---------- DATA FOR ANALYSIS ----------

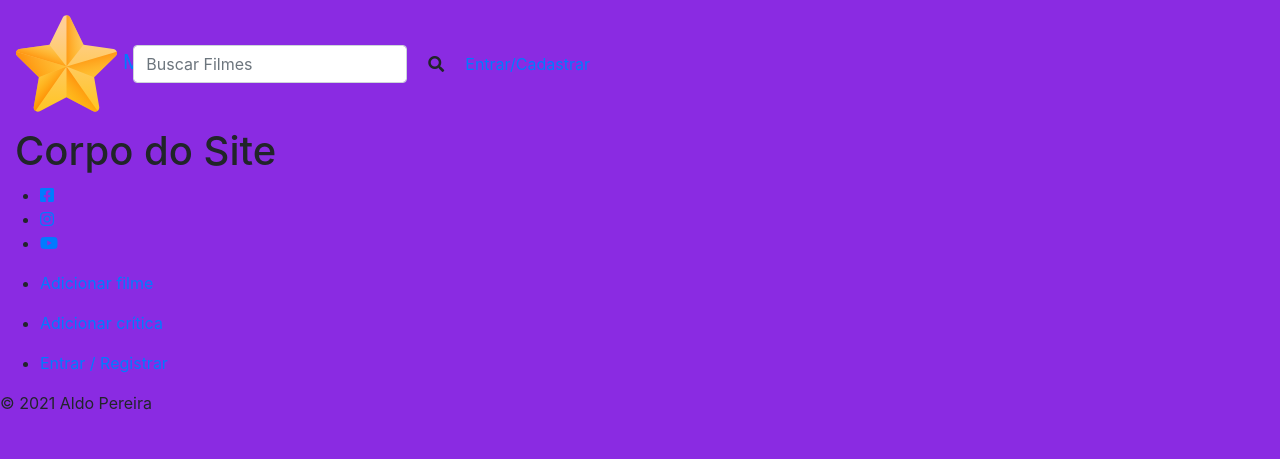
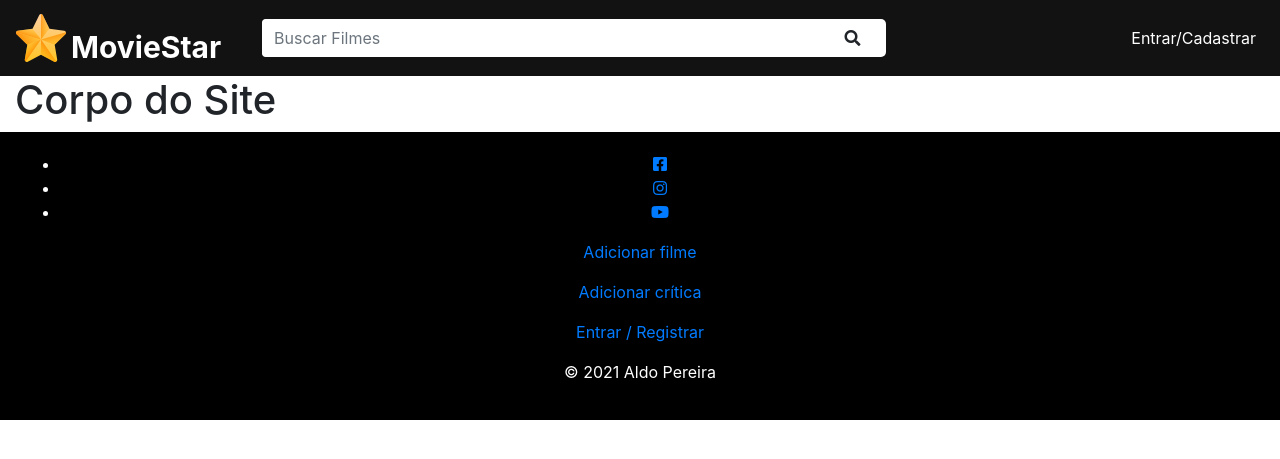
Before and after one commit to aldo-pereira22/movieStar, a PHP site: page / in a window 1280 px wide. Shown: the top 459 px of the page. Run offline with PHP 8.4, Linux system fonts and the light colour scheme.

Commit message:
Header
finalizando o header.

```diff
--- a/css/style.css
+++ b/css/style.css
@@ -1,3 +1,88 @@
-body {
-    background-color: blueviolet;
+/*  NAVBAR */
+
+.navbar-brand {
+    position: relative;
 }
+
+#logo {
+    width: 50px;
+
+}
+
+#moviestar-title {
+    color: #FFF;
+    position: absolute;
+    bottom: -2px;
+    font-size: 30px;
+    left: 55px;
+    font-weight: bold;
+
+}
+
+#main-navbar {
+    background-color: #121212;
+}
+
+#search-form{
+    margin: 0 auto;
+    background-color: #FFF;
+    border-radius: 5px;
+    width: 50%;
+    margin-left: 180px;
+}
+
+#search-form .form-control{
+    border: none;
+    width: 90%;
+    box-shadow: none;
+}
+
+#navbar {
+    min-width: 30%;
+
+}
+
+.navbar-nav {
+    justify-content: flex-end;
+    width: 100%;
+}
+
+
+.bold {
+    font-weight: bold;
+}
+
+.navbar-nav .nav-item .nav-link{
+    color: #FFF;
+    transition: .3s;
+}
+
+
+.navbar-nav .nav-item .nav-link:hover{
+    color: #999;
+}
+
+
+/* Footer */
+#footer {
+    background-color: #000;
+    color: #FFF;
+    text-align: center;
+    margin: 0;
+    padding: 20px;
+}
+
+#social-container ul,
+#footer-links-container ul {
+
+    list-style-type: none;
+    padding: 0;
+}
+
+
+#social-container li,
+#footer-links-container li {
+
+    display: inline-block;
+    margin: 0 20px;
+}
```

----------

### PROMPT
Copy out each line of the data that includes the string "width".

### THE ANSWER
+    width: 50px;
+    width: 50%;
+    width: 90%;
+    min-width: 30%;
+    width: 100%;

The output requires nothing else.